The L-1 category is useful for multinational companies that wish to transfer managers, executives and specialized knowledge employees to serve in similar positions at a qualifying organization in the U.S.
Proving Qualifying Employment for L-1 Purposes When the Executive Is Not on Regular Payroll
The L-1 category requires evidence that the beneficiary has at least one continuous year of full-time employment abroad with a qualifying organization. This employment must have occurred within the three years before his or her application for admission to the United States. There is no specific minimum salary requirement for the L-1 intracompany transferee. However, a salary that implies or suggests a position with executive or managerial capacity can be helpful, though not necessary, to establish eligibility.
For our Canadian clients, we typically present the applicant’s most recent T-4 annual wage statement along with two recent pay stubs to show ongoing and qualifying employment abroad. A recent client, however, was an executive of a Canadian company and paid himself through payroll and by taking management draws. The low figure reported on his T-4 statement did not reflect a strong indication of his executive position, so we included a letter from his accountant confirming his draw of management fees, along with a financial breakdown of the figures. We also included the applicant’s T-1 Income Tax and Benefit Return Statement. Together, this evidence was sufficient for proving the applicant’s qualifying employment and executive position within the company.
The Effect of Corporate Changes on L-1 Petitions: Successor-in-Interest

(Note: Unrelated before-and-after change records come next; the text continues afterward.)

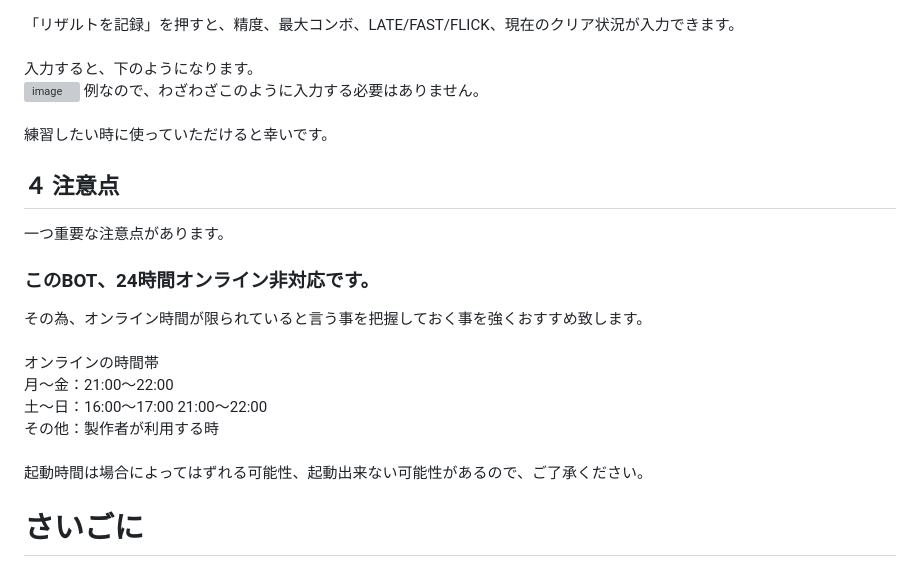
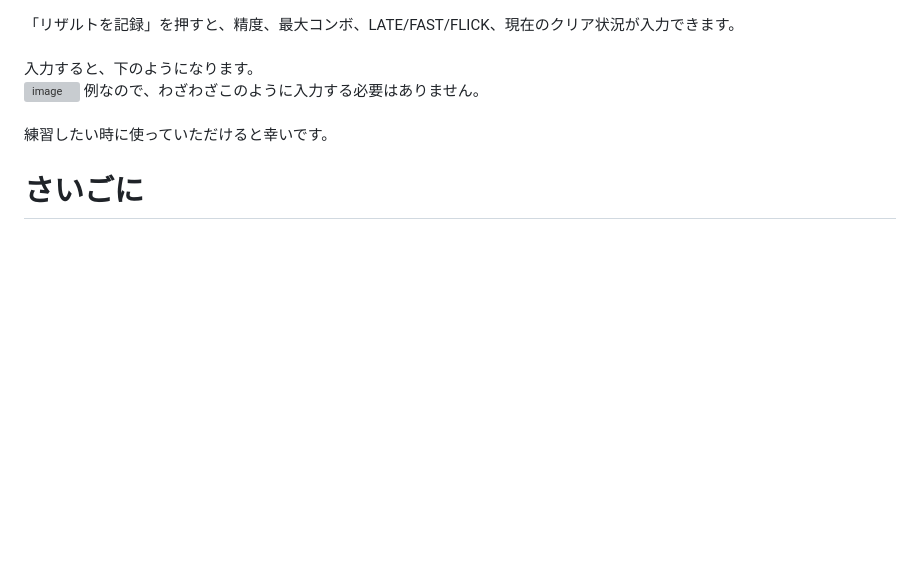
Before and after one commit to azuneeeeee/github.io, a Markdown page: README.md, the part around the change. GitHub-like rendering; blank space fills up the shorter version; grey boxes are pictures that could not be loaded.

```diff
--- a/README.md
+++ b/README.md
@@ -194,19 +194,6 @@ pjsk_ap_fc_rateの任意の項目でこれがあると思います。<br>
 例なので、わざわざこのように入力する必要はありません。<br>
 <br>
 練習したい時に使っていただけると幸いです。<br>
-## ４ 注意点<br>
-一つ重要な注意点があります。<br>
-
-### このBOT、24時間オンライン非対応です。<br>
-その為、オンライン時間が限られていると言う事を把握しておく事を強くおすすめ致します。<br>
-<br>
-オンラインの時間帯<br>
-月〜金：21:00〜22:00<br>
-土〜日：16:00〜17:00 21:00〜22:00<br>
-その他：製作者が利用する時<br>
-<br>
-起動時間は場合によってはずれる可能性、起動出来ない可能性があるので、ご了承ください。<br>
-
 # さいごに<br>
 ここまで読んでくれた方、ありがとうございます！<br>
 良かったらプロセカbot，使ってみてくださいね！
```
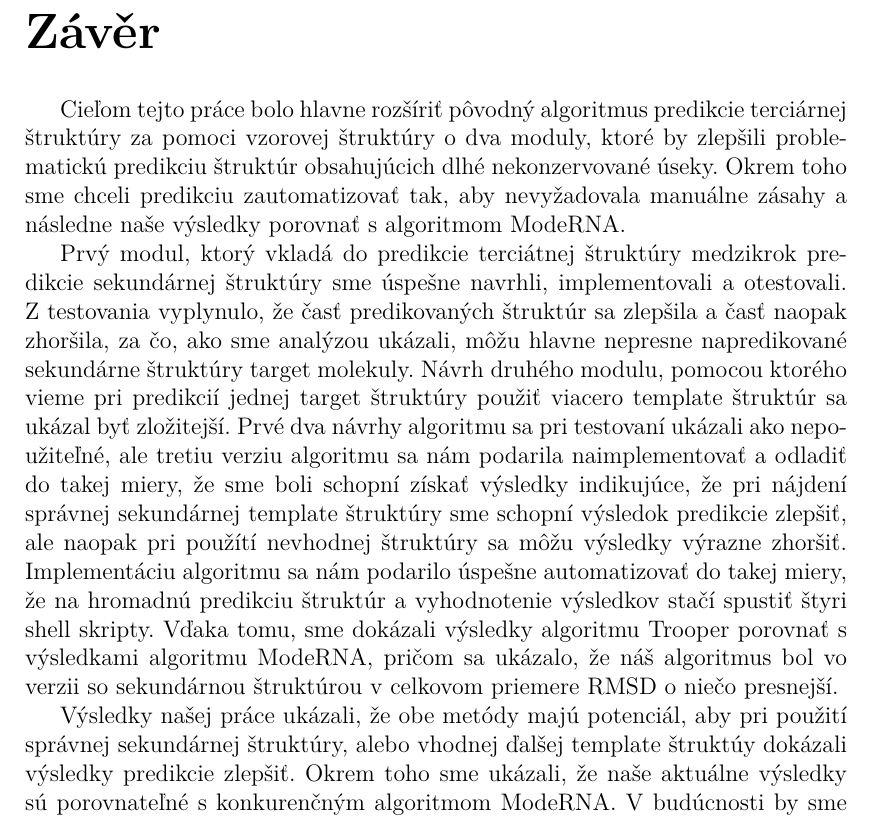
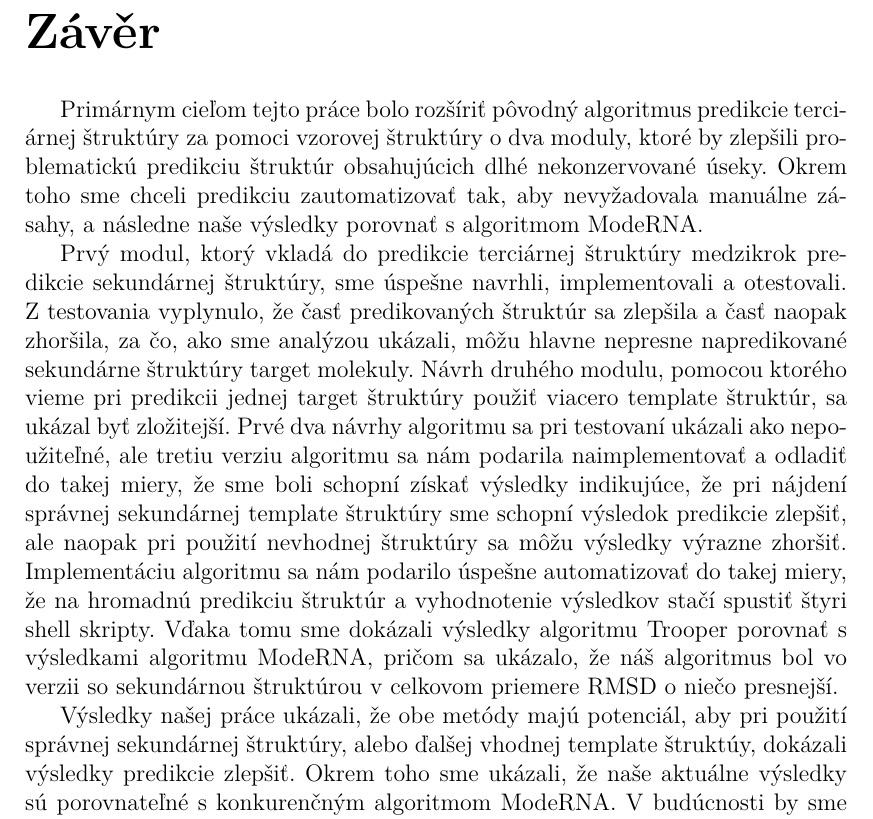
Before and after one commit to galvaner/Diplomka, a LaTeX thesis (vzor-dp/cs/prace.tex, which reads vzor-dp/cs/zaver.tex): part of page 60 of 66, cut so that both start at the same text. Compiled offline with pdfLaTeX.

Commit message:
Update zaver.tex

```diff
--- a/vzor-dp/cs/zaver.tex
+++ b/vzor-dp/cs/zaver.tex
@@ -1,11 +1,11 @@
 \chapter*{Závěr}
 \addcontentsline{toc}{chapter}{Závěr}
-Cieľom tejto práce bolo hlavne rozšíriť pôvodný algoritmus predikcie terciárnej štruktúry za pomoci vzorovej štruktúry o dva moduly, ktoré by zlepšili problematickú predikciu štruktúr obsahujúcich dlhé nekonzervované úseky. Okrem toho sme chceli predikciu zautomatizovať tak, aby nevyžadovala manuálne zásahy a následne naše výsledky porovnať s algoritmom ModeRNA.
+Primárnym cieľom tejto práce bolo rozšíriť pôvodný algoritmus predikcie terciárnej štruktúry za pomoci vzorovej štruktúry o dva moduly, ktoré by zlepšili problematickú predikciu štruktúr obsahujúcich dlhé nekonzervované úseky. Okrem toho sme chceli predikciu zautomatizovať tak, aby nevyžadovala manuálne zásahy, a následne naše výsledky porovnať s algoritmom ModeRNA.
 
-\indent Prvý modul, ktorý vkladá do predikcie terciátnej štruktúry medzikrok predikcie sekundárnej štruktúry sme úspešne navrhli, implementovali a otestovali. Z testovania vyplynulo, že časť predikovaných štruktúr sa zlepšila a časť naopak zhoršila, za čo, ako sme analýzou ukázali, môžu hlavne nepresne napredikované sekundárne štruktúry target molekuly.
-Návrh druhého modulu, pomocou ktorého vieme pri predikcií jednej target štruktúry použiť  viacero template štruktúr sa ukázal byť zložitejší. Prvé dva návrhy algoritmu sa pri testovaní ukázali ako nepoužiteľné, ale tretiu verziu algoritmu sa nám podarila naimplementovať a odladiť do takej miery, že sme boli schopní získať výsledky indikujúce, že pri nájdení správnej sekundárnej template štruktúry sme schopní výsledok predikcie zlepšiť, ale naopak pri použítí nevhodnej štruktúry sa môžu výsledky výrazne zhoršiť.
-Implementáciu algoritmu sa nám podarilo úspešne automatizovať do takej miery, že na hromadnú predikciu štruktúr a vyhodnotenie výsledkov stačí spustiť štyri shell skripty. Vďaka tomu, sme dokázali výsledky algoritmu Trooper porovnať s výsledkami algoritmu ModeRNA, pričom sa ukázalo, že náš algoritmus bol vo verzii so sekundárnou štruktúrou v celkovom priemere RMSD o niečo presnejší.
+\indent Prvý modul, ktorý vkladá do predikcie terciárnej štruktúry medzikrok predikcie sekundárnej štruktúry, sme úspešne navrhli, implementovali a otestovali. Z testovania vyplynulo, že časť predikovaných štruktúr sa zlepšila a časť naopak zhoršila, za čo, ako sme analýzou ukázali, môžu hlavne nepresne napredikované sekundárne štruktúry target molekuly.
+Návrh druhého modulu, pomocou ktorého vieme pri predikcii jednej target štruktúry použiť viacero template štruktúr, sa ukázal byť zložitejší. Prvé dva návrhy algoritmu sa pri testovaní ukázali ako nepoužiteľné, ale tretiu verziu algoritmu sa nám podarila naimplementovať a odladiť do takej miery, že sme boli schopní získať výsledky indikujúce, že pri nájdení správnej sekundárnej template štruktúry sme schopní výsledok predikcie zlepšiť, ale naopak pri použití nevhodnej štruktúry sa môžu výsledky výrazne zhoršiť.
+Implementáciu algoritmu sa nám podarilo úspešne automatizovať do takej miery, že na hromadnú predikciu štruktúr a vyhodnotenie výsledkov stačí spustiť štyri shell skripty. Vďaka tomu sme dokázali výsledky algoritmu Trooper porovnať s výsledkami algoritmu ModeRNA, pričom sa ukázalo, že náš algoritmus bol vo verzii so sekundárnou štruktúrou v celkovom priemere RMSD o niečo presnejší.
 
 
-\indent Výsledky našej práce ukázali, že obe metódy majú potenciál, aby pri použití správnej sekundárnej štruktúry, alebo vhodnej  ďalšej template štruktúy dokázali  výsledky predikcie zlepšiť. Okrem toho sme ukázali, že naše aktuálne výsledky sú porovnateľné s konkurenčným algoritmom ModeRNA.
+\indent Výsledky našej práce ukázali, že obe metódy majú potenciál, aby pri použití správnej sekundárnej štruktúry, alebo ďalšej vhodnej template štruktúy, dokázali výsledky predikcie zlepšiť. Okrem toho sme ukázali, že naše aktuálne výsledky sú porovnateľné s konkurenčným algoritmom ModeRNA.
 V budúcnosti by sme sa práve chceli zamerať na zlepšenie predikcie sekunárnych štruktúr a ďalšie vyladenie hľadania vhodných template štruktúr. Takisto by sme chceli zbaviť nášu implementáciu závislosti na algoritme FARFAR a predikciu nekonzervovaných úsekov zabezpečovať vlastným riešením.
```
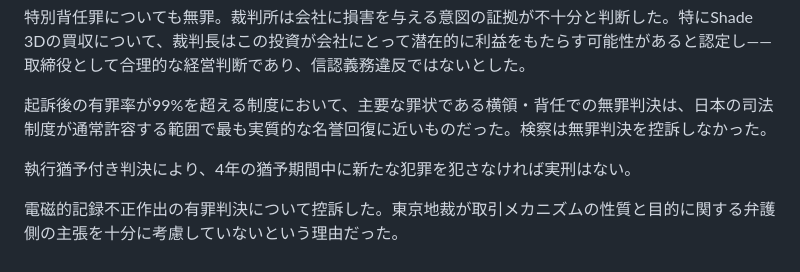
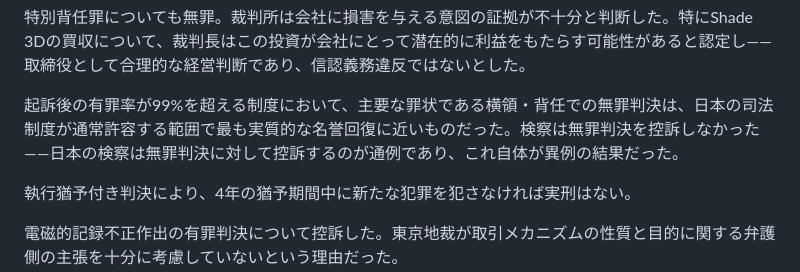
Before and after one commit to MagicalTux/bfe001, a Markdown page: content/ja/trial.md, the part around the change. GitHub-like rendering.

```diff
--- a/content/ja/trial.md
+++ b/content/ja/trial.md
@@ -110,7 +110,7 @@ description: "マウントゴックス刑事事件の全容 — 逮捕、起訴
 
 特別背任罪についても無罪。裁判所は会社に損害を与える意図の証拠が不十分と判断した。特にShade 3Dの買収について、裁判長はこの投資が会社にとって潜在的に利益をもたらす可能性があると認定し——取締役として合理的な経営判断であり、信認義務違反ではないとした。
 
-起訴後の有罪率が99%を超える制度において、主要な罪状である横領・背任での無罪判決は、日本の司法制度が通常許容する範囲で最も実質的な名誉回復に近いものだった。検察は無罪判決を控訴しなかった。
+起訴後の有罪率が99%を超える制度において、主要な罪状である横領・背任での無罪判決は、日本の司法制度が通常許容する範囲で最も実質的な名誉回復に近いものだった。検察は無罪判決を控訴しなかった——日本の検察は無罪判決に対して控訴するのが通例であり、これ自体が異例の結果だった。
 
 執行猶予付き判決により、4年の猶予期間中に新たな犯罪を犯さなければ実刑はない。
 
```
Also changed, not shown: content/en/trial.md (+1 -1 lines).
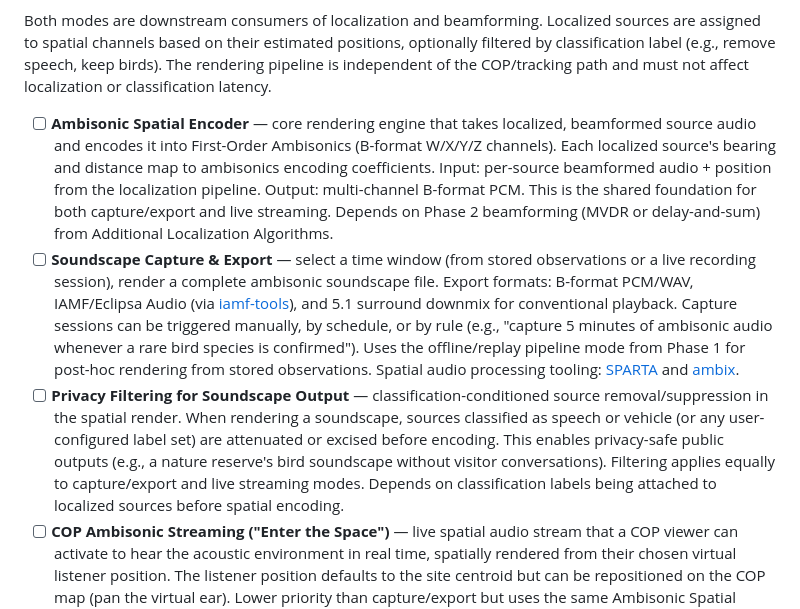
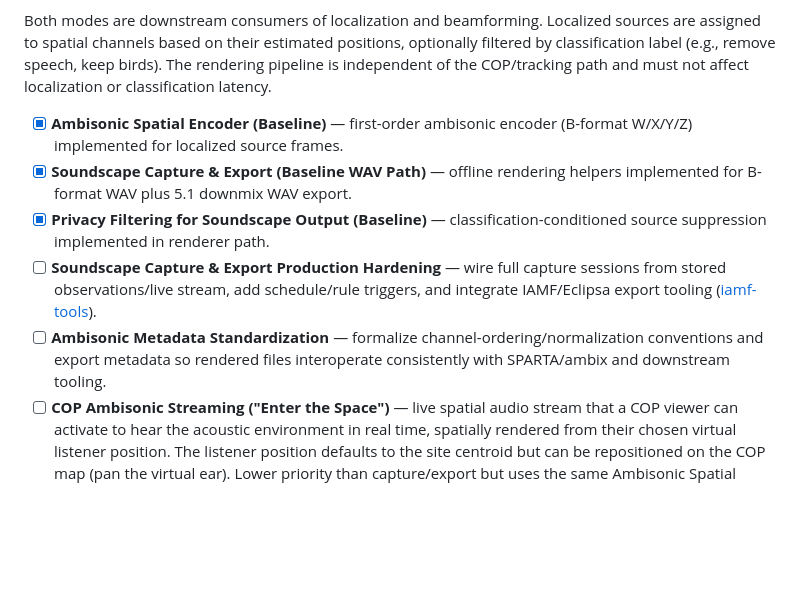
Before and after one commit to winedarksea/MinimapPR, a Markdown page: TODO.md, the part around one of its changes. Drawn GitHub-style; blank space fills up the shorter version.

```diff
--- a/TODO.md
+++ b/TODO.md
@@ -97,9 +102,11 @@ The ambisonic subsystem has two distinct uses: **capture/export** (select a time
 
 Both modes are downstream consumers of localization and beamforming. Localized sources are assigned to spatial channels based on their estimated positions, optionally filtered by classification label (e.g., remove speech, keep birds). The rendering pipeline is independent of the COP/tracking path and must not affect localization or classification latency.
 
-- [ ] **Ambisonic Spatial Encoder** — core rendering engine that takes localized, beamformed source audio and encodes it into First-Order Ambisonics (B-format W/X/Y/Z channels). Each localized source's bearing and distance map to ambisonics encoding coefficients. Input: per-source beamformed audio + position from the localization pipeline. Output: multi-channel B-format PCM. This is the shared foundation for both capture/export and live streaming. Depends on Phase 2 beamforming (MVDR or delay-and-sum) from Additional Localization Algorithms.
-- [ ] **Soundscape Capture & Export** — select a time window (from stored observations or a live recording session), render a complete ambisonic soundscape file. Export formats: B-format PCM/WAV, IAMF/Eclipsa Audio (via [iamf-tools](https://github.com/AOMediaCodec/iamf-tools)), and 5.1 surround downmix for conventional playback. Capture sessions can be triggered manually, by schedule, or by rule (e.g., "capture 5 minutes of ambisonic audio whenever a rare bird species is confirmed"). Uses the offline/replay pipeline mode from Phase 1 for post-hoc rendering from stored observations. Spatial audio processing tooling: [SPARTA](https://leomccormack.github.io/sparta-site/) and [ambix](https://github.com/kronihias/ambix).
-- [ ] **Privacy Filtering for Soundscape Output** — classification-conditioned source removal/suppression in the spatial render. When rendering a soundscape, sources classified as speech or vehicle (or any user-configured label set) are attenuated or excised before encoding. This enables privacy-safe public outputs (e.g., a nature reserve's bird soundscape without visitor conversations). Filtering applies equally to capture/export and live streaming modes. Depends on classification labels being attached to localized sources before spatial encoding.
+- [x] **Ambisonic Spatial Encoder (Baseline)** — first-order ambisonic encoder (B-format W/X/Y/Z) implemented for localized source frames.
+- [x] **Soundscape Capture & Export (Baseline WAV Path)** — offline rendering helpers implemented for B-format WAV plus 5.1 downmix WAV export.
+- [x] **Privacy Filtering for Soundscape Output (Baseline)** — classification-conditioned source suppression implemented in renderer path.
+- [ ] **Soundscape Capture & Export Production Hardening** — wire full capture sessions from stored observations/live stream, add schedule/rule triggers, and integrate IAMF/Eclipsa export tooling ([iamf-tools](https://github.com/AOMediaCodec/iamf-tools)).
+- [ ] **Ambisonic Metadata Standardization** — formalize channel-ordering/normalization conventions and export metadata so rendered files interoperate consistently with SPARTA/ambix and downstream tooling.
 - [ ] **COP Ambisonic Streaming ("Enter the Space")** — live spatial audio stream that a COP viewer can activate to hear the acoustic environment in real time, spatially rendered from their chosen virtual listener position. The listener position defaults to the site centroid but can be repositioned on the COP map (pan the virtual ear). Lower priority than capture/export but uses the same Ambisonic Spatial Encoder in continuous mode. Transport: WebSocket binary frames or WebRTC for low-latency browser playback; Snapcast/PipeWire for multi-room distribution (see Unprioritized). The COP frontend must include a play/pause control and a volume/mute toggle; spatial head-tracking integration is Phase 3+.
 - [ ] **Selective Source Monitoring** — from the COP track list or map, select one or more active tracks to solo or mute in the live ambisonic stream. This lets a COP operator focus on a specific bird, isolate a suspicious sound, or suppress a known nuisance without leaving the spatial context. Depends on per-source beamforming and the COP Ambisonic Streaming item above.
 
```
Also changed, not shown: other parts of TODO.md (+13 -8 lines).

The L-1 category is commonly affected by corporate mergers and acquisitions. If a merger or acquisition of a company alters the organizational structure so that there is no longer a qualifying corporate relationship between the U.S. employer and the foreign entity, L-1 employees in the United States may lose their eligibility. (However, the foreign entity that actually employed the L-1 transferee does not have to remain in existence so long as there is another foreign entity that has a qualifying relationship with the U.S. employer.) If the merger or acquisition does not destroy the qualifying relationship, then the employer must only notify the government of the change in the organizational structure at the time of filing the L-1 extension petition.
One of our corporate U.S. clients was acquired by another U.S. company several months ago. We analyzed the effect of the acquisition on the foreign nationals in H-1B, TN and L-1 status and advised the company of next steps accordingly. One of the Canadian employees holding L-1 status was due for an extension. In preparing the petition to present to CBP, we explained that the new corporation had acquired both the U.S. and foreign operations of the beneficiary’s former employer. Therefore, a qualifying relationship continued to exist for L-1 purposes, and the beneficiary was eligible for an extension. To simply this explanation for the government, we included a new corporate organizational chart, as well as proof of the acquisition. Our client was quickly approved L-1 status for an additional three-year period.
If you or your company is interested in the L-1 category for intra-company transferees, please contact us today to schedule a consultation with one of our knowledgeable attorneys.